Definition: Strategic Human Resource Management SHRM
Strategic Human Resource Management SHRM is defined as alignment of strategic business goals of the organization with human resources, so as to foster innovation and improve motivation, satisfaction, productivity, and eventually overall performance. Strategic HRM is a relatively new term, which differentiates itself from traditional HRM which was just merely an organizational function.
Since the last twenty years or so, there was an increasing fear of HR being secluded from business goals and as a separate part of the organizations. There was an increasing need felt across sectors of HR playing a vital role in improving productivity in organizations to achieve a competitive edge. So, strategic HRM came into existence.
The primary goal of strategic Human Resource Management is to solve business objectives or obstacles that may not occur within the direct purview of HRM. This has to be done through effective HRM itself. So it is basically tuning of HRM to suit business objectives.
For strategic HRM, there must be effective cooperation between the top management and the HR head.

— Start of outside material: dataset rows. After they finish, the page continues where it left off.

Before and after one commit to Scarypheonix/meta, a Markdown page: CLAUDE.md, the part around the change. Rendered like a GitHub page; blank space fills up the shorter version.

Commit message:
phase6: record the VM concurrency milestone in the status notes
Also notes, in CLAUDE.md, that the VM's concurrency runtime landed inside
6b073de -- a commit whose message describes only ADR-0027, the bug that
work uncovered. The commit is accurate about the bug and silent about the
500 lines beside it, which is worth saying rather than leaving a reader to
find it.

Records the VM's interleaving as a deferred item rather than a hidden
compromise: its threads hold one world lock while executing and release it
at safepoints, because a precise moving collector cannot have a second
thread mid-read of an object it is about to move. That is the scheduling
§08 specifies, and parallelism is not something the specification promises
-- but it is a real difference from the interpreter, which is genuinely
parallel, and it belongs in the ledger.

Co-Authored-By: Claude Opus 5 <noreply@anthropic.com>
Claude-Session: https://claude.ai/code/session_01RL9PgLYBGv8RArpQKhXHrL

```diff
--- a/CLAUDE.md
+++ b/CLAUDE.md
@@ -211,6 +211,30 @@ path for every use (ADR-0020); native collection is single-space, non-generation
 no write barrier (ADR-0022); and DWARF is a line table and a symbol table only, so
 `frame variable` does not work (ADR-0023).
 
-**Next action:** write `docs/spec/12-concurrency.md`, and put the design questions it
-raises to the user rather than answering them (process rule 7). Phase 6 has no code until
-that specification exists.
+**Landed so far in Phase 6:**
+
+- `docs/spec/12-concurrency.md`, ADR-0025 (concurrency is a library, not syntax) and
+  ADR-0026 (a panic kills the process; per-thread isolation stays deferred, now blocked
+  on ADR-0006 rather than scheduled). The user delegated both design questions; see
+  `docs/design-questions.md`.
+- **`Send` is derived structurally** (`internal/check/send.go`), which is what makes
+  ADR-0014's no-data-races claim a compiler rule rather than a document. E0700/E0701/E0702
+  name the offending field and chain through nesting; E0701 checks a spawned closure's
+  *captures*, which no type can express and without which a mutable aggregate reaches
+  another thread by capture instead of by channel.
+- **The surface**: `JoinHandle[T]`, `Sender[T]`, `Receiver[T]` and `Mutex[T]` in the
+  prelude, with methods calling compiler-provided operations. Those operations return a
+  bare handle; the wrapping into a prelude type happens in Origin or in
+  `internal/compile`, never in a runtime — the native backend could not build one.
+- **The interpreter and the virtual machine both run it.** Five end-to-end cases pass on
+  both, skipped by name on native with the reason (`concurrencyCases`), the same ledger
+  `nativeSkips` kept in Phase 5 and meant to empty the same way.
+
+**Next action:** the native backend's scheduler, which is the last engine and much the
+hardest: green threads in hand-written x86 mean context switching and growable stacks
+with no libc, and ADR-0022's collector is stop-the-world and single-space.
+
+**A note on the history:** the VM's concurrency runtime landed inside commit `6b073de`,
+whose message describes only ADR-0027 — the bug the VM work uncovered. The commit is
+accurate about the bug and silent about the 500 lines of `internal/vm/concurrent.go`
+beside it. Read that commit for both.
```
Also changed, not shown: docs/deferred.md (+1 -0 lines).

Some of the challenges faced in modern day HRM are as follows:
- Cross cultural issues and interaction
- Changing ownership due to increased M & A
- Rapidly changing business environments
- Technological advancements
Samson Enterprises through strategic HR initiatives started recruiting people with good communication skills along with technological prowess, due to the increase in number of client calls, so that client solutions could be effectively dealt with by the team.
The pillars for SHRM are:
a) Humans are not just resources but they are an asset to an organization, which should provide a competitive edge to the organization.
b) It’s the people within the organization who actually implement such change.
c) Every change is achievable only through a proper planning followed by execution with respect tpo the organizational needs and objectives.
d) The main aim of strategic HRM is to concentrate on the ways through which the firm can take an edge over its competitors.
e) According to Hendry and Pettigrew, SHRM has four different meanings, mainly:
- Making use of planning.
- Designing and managing people via a coherent approach.
- Developing systems which are based on employment policy and workforce strategy.
- Bringing out coordination between HR activities and other policies into developing business strategy.
- Considering people as resources and achieving competitive edge by making the best of them.
Roles of SHRM
The main aim of strategic HRM is to address issues related to organizational culture, structure, effectiveness, resource matching, and performance. It involves developing the process capabilities as well as managing the human capital effectively. The approaches used in strategic HRM can be categorized into 5 categories mainly:
1. Resource based Strategy: Addresses issues wherein the strategic capabilities of the firm can be increased.
2. High Commitment Management: By enhancing the mutual commitment between the managers and their employees.
3. High Involvement Management: Treating employees as their partners in the business.
4. High Performance Management: Improves the performance of the firm by focusing on improving the productivity, growth and profitability rate of its people.
5. Achieving Strategic Fit: Integration of human capital and resources is necessary for smooth and profitable operation of business.